Sections

Weather Forecast

Close
Advertisement

School budget cuts approved

Email Sign up for Breaking News Alerts
River Falls,Wisconsin 54022 http://www.riverfallsjournal.com/sites/all/themes/riverfallsjournal_theme/images/social_default_image.png
River Falls Journal
715-425-5666 customer support
School budget cuts approved
River Falls Wisconsin 2815 Prairie Drive / P.O. Box 25 54022

Monday night the school board made the $381,000 budget reduction package for 2009-10 official. It passed without changes or dissent, though two board members were absent.

Advertisement
Advertisement

The cuts plus more than $300,000 tapped from the district's reserve fund should cover a projected $680,000 deficit next school year.

Officials and board members warn that another round of large cuts may be needed in another year unless finances improve. A declining enrollment and smaller state-aid increases are factors.

Superintendent Tom Westerhaus said the budget reduction package was tough to do but "fiscally responsible."

He acknowledged Japanese language teacher Jo Dougherty in the audience. The cuts will eliminate Japanese, German and French instruction at the middle school while increasing exposure to Spanish.

The move will reduce Dougherty from full- to part-time next year.

Westerhaus said administrators "feel badly" for Dougherty because she's a skillful teacher who trained and built the Japanese program from scratch.

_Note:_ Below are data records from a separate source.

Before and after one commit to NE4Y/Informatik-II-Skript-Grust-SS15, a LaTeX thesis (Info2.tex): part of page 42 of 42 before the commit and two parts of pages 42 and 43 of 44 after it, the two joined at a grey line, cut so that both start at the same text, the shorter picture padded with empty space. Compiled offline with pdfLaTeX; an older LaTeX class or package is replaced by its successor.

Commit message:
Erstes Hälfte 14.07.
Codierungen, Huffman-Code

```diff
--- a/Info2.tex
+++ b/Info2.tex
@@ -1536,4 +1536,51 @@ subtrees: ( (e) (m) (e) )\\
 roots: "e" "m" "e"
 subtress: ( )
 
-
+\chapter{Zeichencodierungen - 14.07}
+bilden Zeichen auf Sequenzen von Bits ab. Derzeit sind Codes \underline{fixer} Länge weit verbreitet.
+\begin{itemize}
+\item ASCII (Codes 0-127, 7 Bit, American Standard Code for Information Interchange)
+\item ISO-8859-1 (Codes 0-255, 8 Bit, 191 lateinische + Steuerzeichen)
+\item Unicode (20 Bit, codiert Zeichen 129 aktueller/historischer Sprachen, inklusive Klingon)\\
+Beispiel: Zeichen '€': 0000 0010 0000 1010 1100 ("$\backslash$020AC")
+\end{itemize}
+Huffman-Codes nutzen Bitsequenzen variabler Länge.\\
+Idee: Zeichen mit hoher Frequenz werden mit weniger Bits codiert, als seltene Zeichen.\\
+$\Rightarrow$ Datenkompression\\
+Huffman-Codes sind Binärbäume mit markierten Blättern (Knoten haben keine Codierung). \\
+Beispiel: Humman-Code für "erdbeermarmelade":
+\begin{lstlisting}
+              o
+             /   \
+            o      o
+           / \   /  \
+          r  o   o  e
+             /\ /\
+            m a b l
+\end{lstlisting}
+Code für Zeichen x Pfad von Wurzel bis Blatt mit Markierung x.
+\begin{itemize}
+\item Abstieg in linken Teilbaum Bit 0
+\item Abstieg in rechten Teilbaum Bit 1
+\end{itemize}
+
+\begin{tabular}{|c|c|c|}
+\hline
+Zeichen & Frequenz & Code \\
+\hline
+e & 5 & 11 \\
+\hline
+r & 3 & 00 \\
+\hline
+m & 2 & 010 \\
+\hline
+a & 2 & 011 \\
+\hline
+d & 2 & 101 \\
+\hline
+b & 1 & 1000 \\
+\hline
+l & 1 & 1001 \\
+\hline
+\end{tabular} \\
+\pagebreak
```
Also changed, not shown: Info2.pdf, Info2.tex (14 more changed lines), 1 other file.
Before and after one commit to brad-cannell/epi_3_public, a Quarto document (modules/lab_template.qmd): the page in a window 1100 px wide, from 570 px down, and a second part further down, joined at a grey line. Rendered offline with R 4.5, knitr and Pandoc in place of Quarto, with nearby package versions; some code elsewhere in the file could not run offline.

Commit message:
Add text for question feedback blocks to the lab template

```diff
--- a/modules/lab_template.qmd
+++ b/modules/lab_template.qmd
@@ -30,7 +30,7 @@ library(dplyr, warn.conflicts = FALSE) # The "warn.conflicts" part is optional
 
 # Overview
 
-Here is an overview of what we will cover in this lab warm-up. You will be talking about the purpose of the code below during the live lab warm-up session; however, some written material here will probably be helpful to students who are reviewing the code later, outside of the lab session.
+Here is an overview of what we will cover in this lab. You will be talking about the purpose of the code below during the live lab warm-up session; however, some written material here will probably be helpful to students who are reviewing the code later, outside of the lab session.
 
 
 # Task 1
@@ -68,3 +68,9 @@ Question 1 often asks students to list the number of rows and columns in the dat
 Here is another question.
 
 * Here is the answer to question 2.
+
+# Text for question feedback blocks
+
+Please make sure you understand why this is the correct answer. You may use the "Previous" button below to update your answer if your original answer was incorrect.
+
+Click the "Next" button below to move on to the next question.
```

But he said the Spanish focus will benefit students choosing this popular foreign language.

Westerhaus also said the high school will still offer multiple languages and that new approaches to foreign language instruction are being checked out.

One involves small-class settings in the elementary grades and the other is done online.

Westerhaus reacted to various budget-cut suggestions made at last week's public hearing, including:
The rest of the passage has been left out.